Work request: Across the entries below, the lines containing "like" should be counted and only their number returned.

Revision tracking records
----------------------------------------

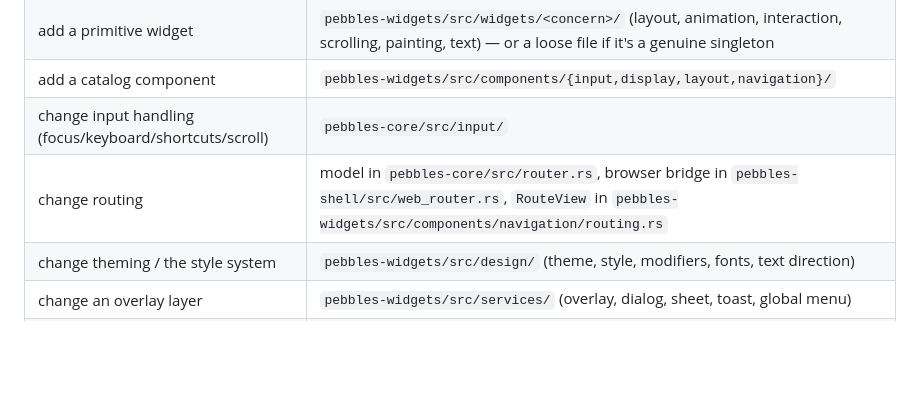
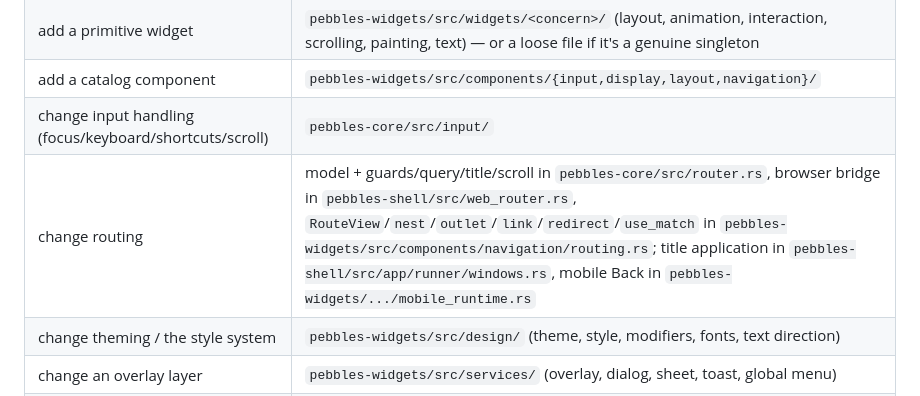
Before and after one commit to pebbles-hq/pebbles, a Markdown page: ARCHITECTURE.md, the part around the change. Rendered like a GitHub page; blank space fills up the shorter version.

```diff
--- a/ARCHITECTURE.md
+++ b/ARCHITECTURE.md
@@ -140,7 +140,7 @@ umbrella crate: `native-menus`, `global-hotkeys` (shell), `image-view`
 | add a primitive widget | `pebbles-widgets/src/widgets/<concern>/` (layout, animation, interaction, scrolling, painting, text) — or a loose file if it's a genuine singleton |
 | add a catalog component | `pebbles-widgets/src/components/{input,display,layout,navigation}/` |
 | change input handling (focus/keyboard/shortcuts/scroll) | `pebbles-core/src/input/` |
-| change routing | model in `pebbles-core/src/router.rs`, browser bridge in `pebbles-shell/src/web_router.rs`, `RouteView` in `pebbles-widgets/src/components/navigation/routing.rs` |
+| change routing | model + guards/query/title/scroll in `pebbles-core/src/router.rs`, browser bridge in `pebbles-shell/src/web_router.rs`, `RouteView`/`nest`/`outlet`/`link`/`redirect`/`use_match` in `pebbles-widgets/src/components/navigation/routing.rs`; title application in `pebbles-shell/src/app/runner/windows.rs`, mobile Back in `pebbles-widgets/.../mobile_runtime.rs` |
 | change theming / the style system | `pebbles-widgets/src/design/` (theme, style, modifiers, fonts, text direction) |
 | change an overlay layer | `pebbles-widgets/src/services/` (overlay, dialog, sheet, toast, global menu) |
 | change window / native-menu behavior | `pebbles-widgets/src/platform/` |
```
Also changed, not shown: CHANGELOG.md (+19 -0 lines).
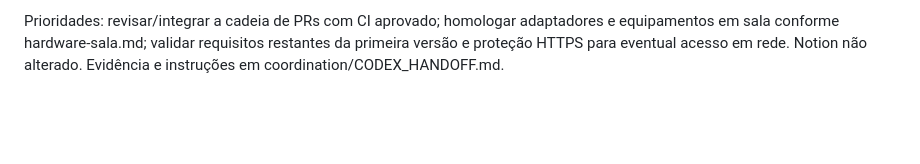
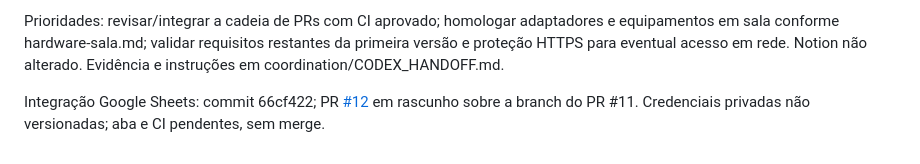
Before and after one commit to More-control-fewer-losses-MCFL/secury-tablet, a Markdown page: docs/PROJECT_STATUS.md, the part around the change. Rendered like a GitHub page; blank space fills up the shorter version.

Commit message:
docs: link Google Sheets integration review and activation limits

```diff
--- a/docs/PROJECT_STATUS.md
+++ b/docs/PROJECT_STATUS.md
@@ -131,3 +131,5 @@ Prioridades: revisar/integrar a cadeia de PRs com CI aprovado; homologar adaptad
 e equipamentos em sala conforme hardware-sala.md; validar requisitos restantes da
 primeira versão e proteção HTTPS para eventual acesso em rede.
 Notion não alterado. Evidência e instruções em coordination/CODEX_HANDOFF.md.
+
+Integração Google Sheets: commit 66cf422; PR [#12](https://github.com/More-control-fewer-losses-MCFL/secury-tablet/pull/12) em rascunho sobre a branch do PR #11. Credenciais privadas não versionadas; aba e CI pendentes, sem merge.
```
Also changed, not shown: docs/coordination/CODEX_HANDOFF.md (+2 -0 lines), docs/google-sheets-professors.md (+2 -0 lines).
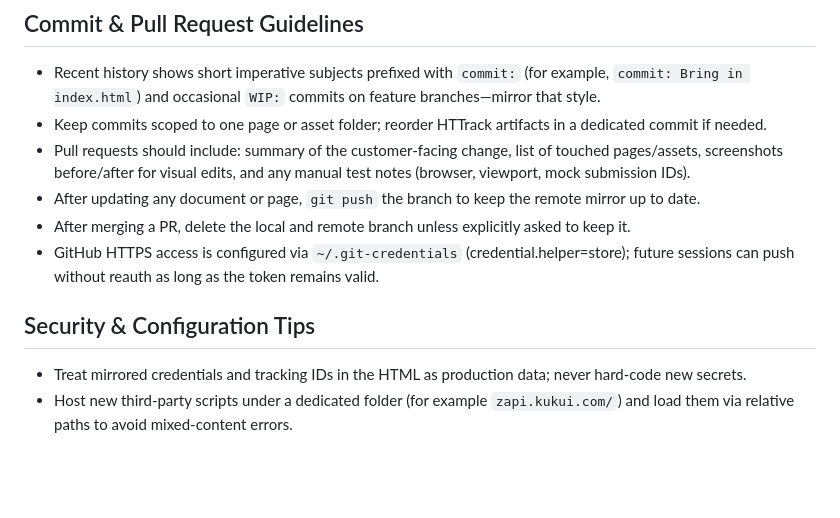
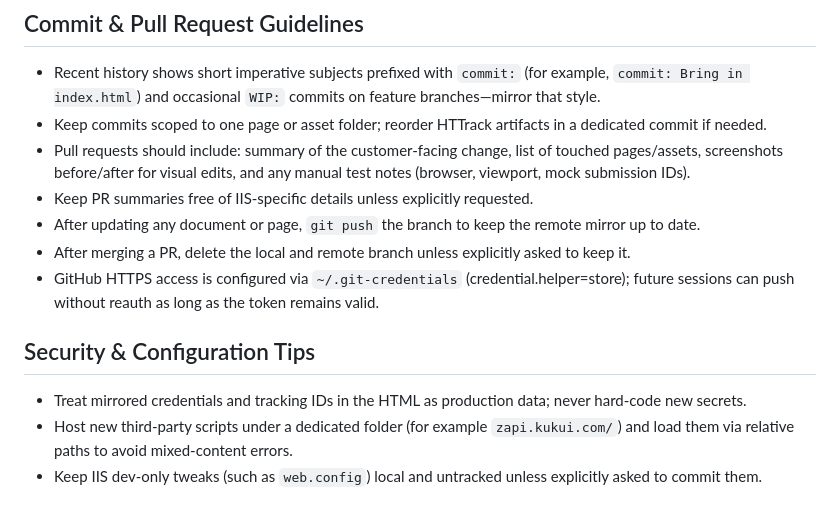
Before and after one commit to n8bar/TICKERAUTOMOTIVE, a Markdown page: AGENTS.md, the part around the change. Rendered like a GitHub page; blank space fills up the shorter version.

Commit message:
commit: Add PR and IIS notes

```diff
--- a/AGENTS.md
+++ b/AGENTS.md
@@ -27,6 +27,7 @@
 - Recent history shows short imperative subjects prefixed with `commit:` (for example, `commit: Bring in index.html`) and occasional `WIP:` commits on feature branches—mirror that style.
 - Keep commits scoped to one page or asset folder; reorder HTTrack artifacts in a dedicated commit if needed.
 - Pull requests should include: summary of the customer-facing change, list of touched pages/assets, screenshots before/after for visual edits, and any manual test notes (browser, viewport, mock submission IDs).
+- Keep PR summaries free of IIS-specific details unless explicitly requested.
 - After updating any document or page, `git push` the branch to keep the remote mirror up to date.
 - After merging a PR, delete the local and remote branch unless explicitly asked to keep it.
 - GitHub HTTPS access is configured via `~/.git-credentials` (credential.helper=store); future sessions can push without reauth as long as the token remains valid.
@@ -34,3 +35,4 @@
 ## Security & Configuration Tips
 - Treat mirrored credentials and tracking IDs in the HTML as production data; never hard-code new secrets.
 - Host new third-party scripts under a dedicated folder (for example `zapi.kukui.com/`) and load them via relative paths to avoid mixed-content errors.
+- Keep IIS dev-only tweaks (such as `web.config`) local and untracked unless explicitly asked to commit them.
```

----------------------------------------

Task result: 3